The story is intricate in places, it’s a film that’s worth multiple watches as you see more and like more. It’s touching and dark, clever and thrilling. Some of the camera shots are awesome; in particular where a camera tilts and falls alongside Levitt as he topples from a window. Sheer filmmaking brilliance aided in not unnecessary doses of CGI, from floating quarters to levitating humans it all adds to the storytelling and helps throw you into the film. One other set piece that uses CGI but to good effect comes with a chilling idea of what happens to your future version when something happens to present you, the mutilation is worrying and sets up another neat notch to this time travel story.

Another highlight of the film is the presence of a child actor who is just downright creepy, sure he has a sweet innocent side but when his crazy comes out, all hell breaks loose and you best try and look away from his brilliantly acted deranged shouty face.

All in all this film is a huge step in the right direction for dazzling and smart films using sci-fi and action as its base genre. You are taken on a ride and the payoff is hugely worth it, a neat ending and an even neater story that throws down a gauntlet in how great films of this category should be done.

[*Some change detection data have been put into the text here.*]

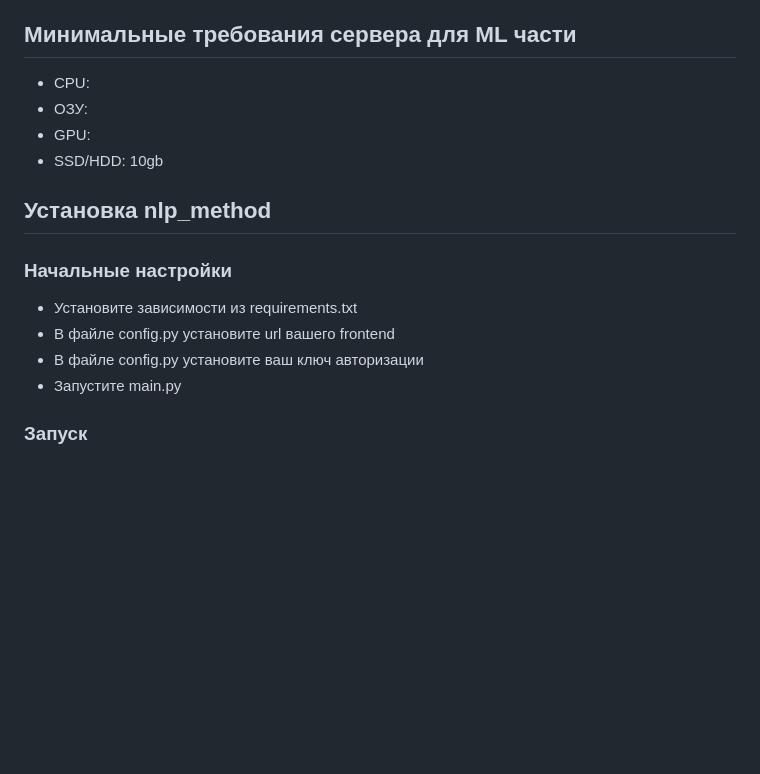
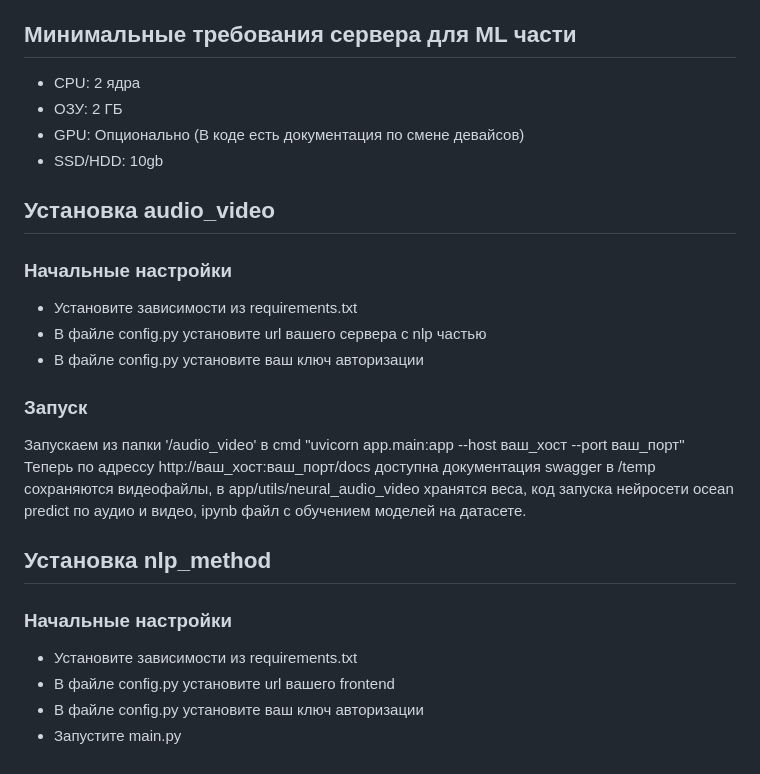
Before and after one commit to fortrane/in-production-candidates, a Markdown page: README.md, the part around the change. Drawn GitHub-style; blank space fills up the shorter version.

```diff
--- a/README.md
+++ b/README.md
@@ -97,10 +97,22 @@ sudo systemctl restart nginx
 Со стороны работодателя: вы можете загружать свои видео-визитки, получать метрику OCEAN, рекомендованную профессию, просматривать видео, редактировать, удалять видео-визитки, менять данные аккаунта, создавать, редактировать, удалять новых пользователей, составлять команды кандидатов, искать кандидата на конкретную вакансию, просматривать все видео-визитки, управлять ими.
 
 ## Минимальные требования сервера для ML части
-- CPU:
-- ОЗУ:
-- GPU:
+- CPU: 2 ядра
+- ОЗУ: 2 ГБ
+- GPU: Опционально (В коде есть документация по смене девайсов)
 - SSD/HDD: 10gb
+
+## Установка audio_video
+### Начальные настройки
+- Установите зависимости из requirements.txt
+- В файле config.py установите url вашего сервера с nlp частью
+- В файле config.py установите ваш ключ авторизации
+
+### Запуск
+Запускаем из папки '/audio_video' в cmd "uvicorn app.main:app --host ваш_хост --port ваш_порт"
+Теперь по адрессу http://ваш_хост:ваш_порт/docs доступна документация swagger
+в /temp сохраняются видеофайлы, в app/utils/neural_audio_video хранятся веса, код запуска нейросети ocean predict по аудио и видео, ipynb файл с обучением моделей на датасете.
+
 
 ## Установка nlp_method
 ### Начальные настройки
@@ -108,5 +120,3 @@ sudo systemctl restart nginx
 - В файле config.py установите url вашего frontend
 - В файле config.py установите ваш ключ авторизации
 - Запустите main.py
-
-### Запуск
```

8. Don Jon – This is a sexy comedy with a heart to it. Joseph Gordon-Levitt’s directing debut was a surprise film for me, I wasn’t expecting too much but it’s well crafted in script terms, the idea is charming and dirty and played well by the cast. Sure some moments aren’t executed to perfection and in accordance to rom-com tropes it becomes obvious what will happen but it’s filthy, edited with slick cuts and voice-overs and proved that Levitt is a man to watch.